George N. Blake, you have acquired uncommon and exceptional knowledge of traditional Native American artistic crafts in your distinguished career. 

As a member of the Hupa and Yurok tribes, you have played a central role in the resurgence of Native California cultural life.  Your service in the U.S. Army, your studies at the College of the Redwoods, and your bachelor’s degree in art at the University of California, Davis, all contributed to your growth as a student of the region and the world.

You have been recognized for your work in a wide variety of media, including sculpture, jewelry, regalia, and contemporary pieces.  You are one of the few living people skilled in the traditional art of creating dugout canoes, and a neo-traditional Yurok dugout canoe that you built with students is in a place of honor in the Humboldt State University Library.

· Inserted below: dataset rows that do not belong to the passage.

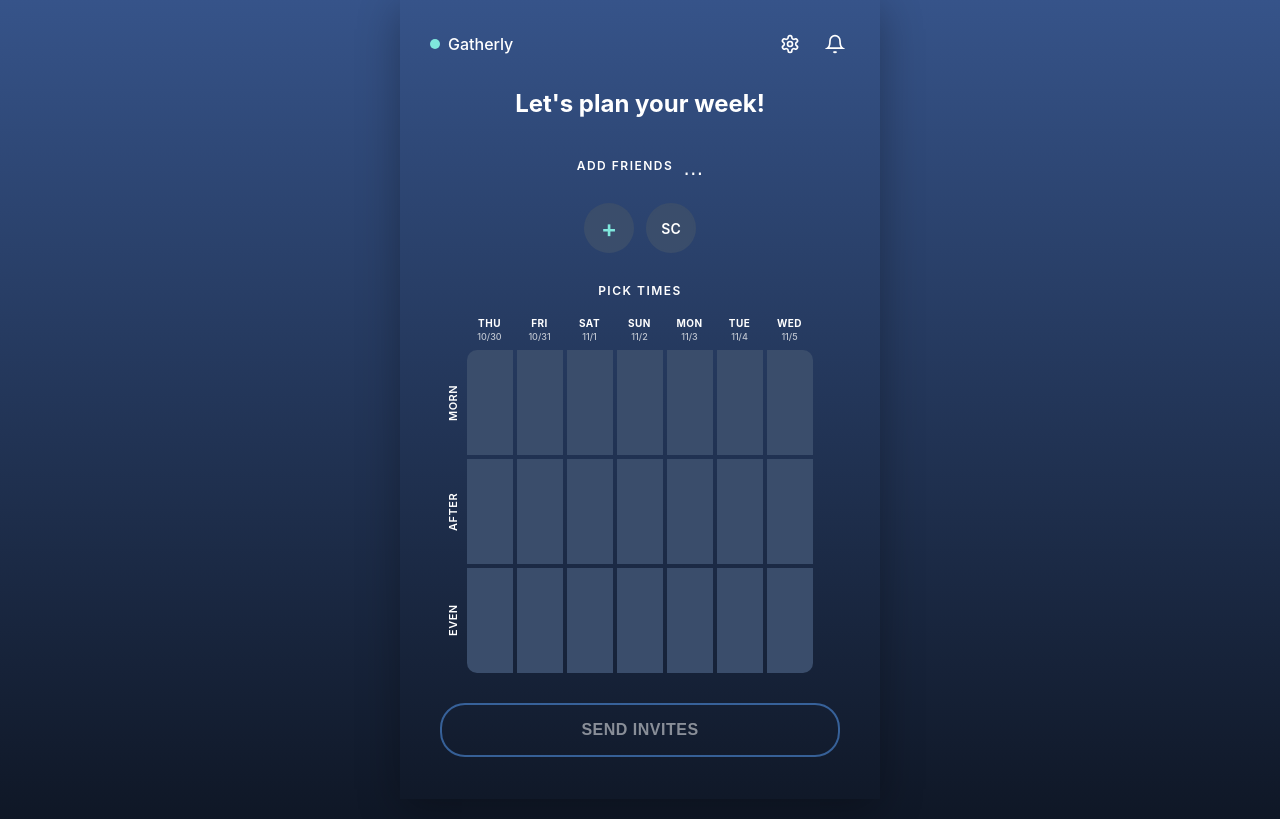
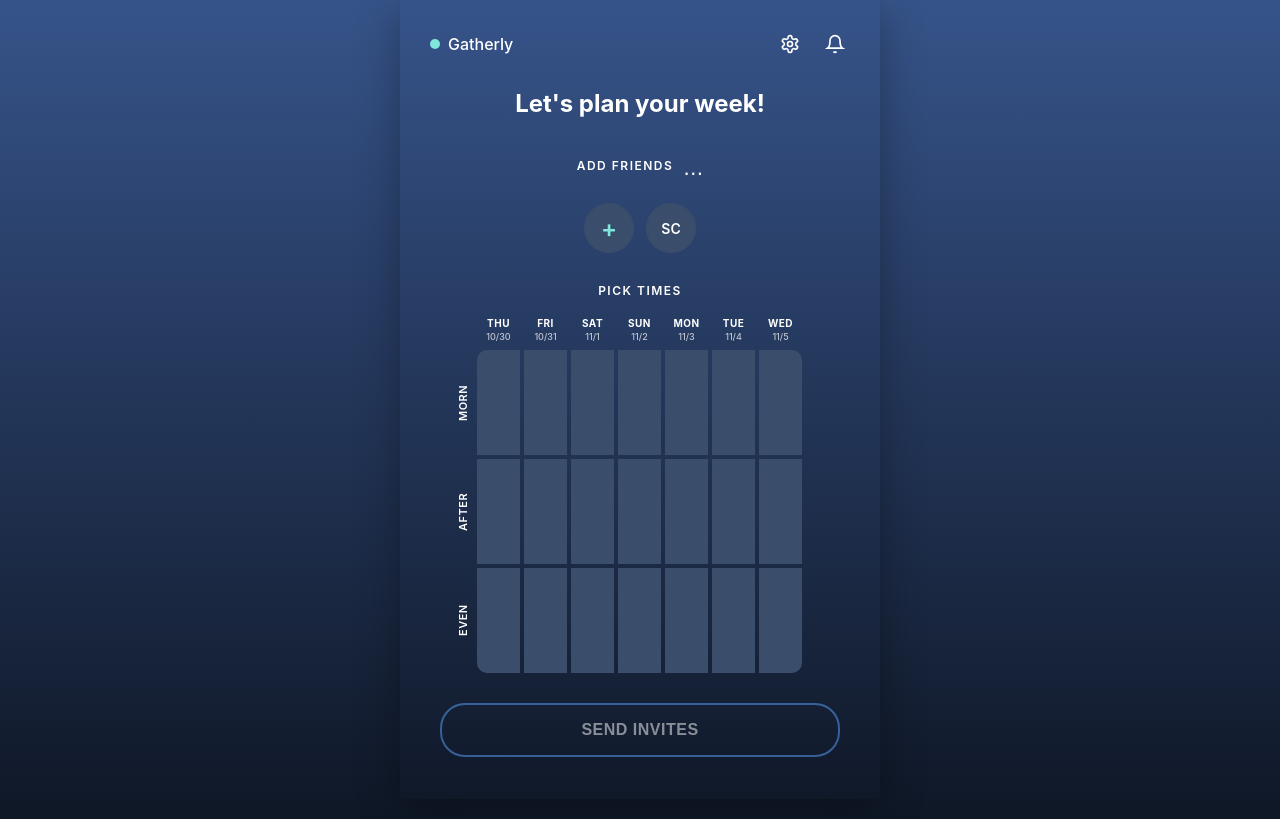
Before and after one commit to awalt29/Gatherlyv5, a Flask app: page / in a window 1280 px wide. Shown: the part 21-840 px from the top of the page. Run offline with Flask 3, Linux system fonts and the light colour scheme; the visitor is signed in with stand-in values (Sample User, id 1); tables that the repository leaves empty hold one stand-in row (values such as "Sample post"); data that the repository does not hold is empty.

Commit message:
Decrease calendar cell widths from 46px to 43px

```diff
--- a/static/css/style.css
+++ b/static/css/style.css
@@ -402,7 +402,7 @@ h1 {
 
 .calendar-header {
     display: grid;
-    grid-template-columns: 20px repeat(7, 46px);
+    grid-template-columns: 20px repeat(7, 43px);
     gap: 4px;
     margin-bottom: 4px;
 }
@@ -413,7 +413,7 @@ h1 {
     text-align: center;
     color: var(--text-light);
     padding: 4px 0;
-    width: 46px;
+    width: 43px;
     display: flex;
     flex-direction: column;
     gap: 2px;
@@ -433,7 +433,7 @@ h1 {
 
 .calendar-grid {
     display: grid;
-    grid-template-columns: 20px repeat(7, 46px);
+    grid-template-columns: 20px repeat(7, 43px);
     gap: 4px;
 }
 
@@ -453,7 +453,7 @@ h1 {
 }
 
 .time-slot {
-    width: 46px;
+    width: 43px;
     height: 105px;
     background: #3A4D6B;
     border-radius: 0;
```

You have been at the forefront of Native American artistic expression.  You received a National Heritage Fellowship in 1991, the highest national honor awarded to a traditional artist.  Your work has been widely exhibited nationally and internationally, including at the Smithsonian Institution, and your artwork is part of collections at major institutions, including the Phoebe A. Hearst Museum at the University of California, Berkeley. 

You have included young artists in your work as a way to share your knowledge with future generations.  While you served as curator of the Hoopa Tribal Museum from 1980 to 1983, you organized a broad program to teach traditional arts to younger tribal members.

In recognition of your outstanding achievements as an educator and artist who is grounded in both Native American tradition and contemporary styles, we are honored to make this presentation today.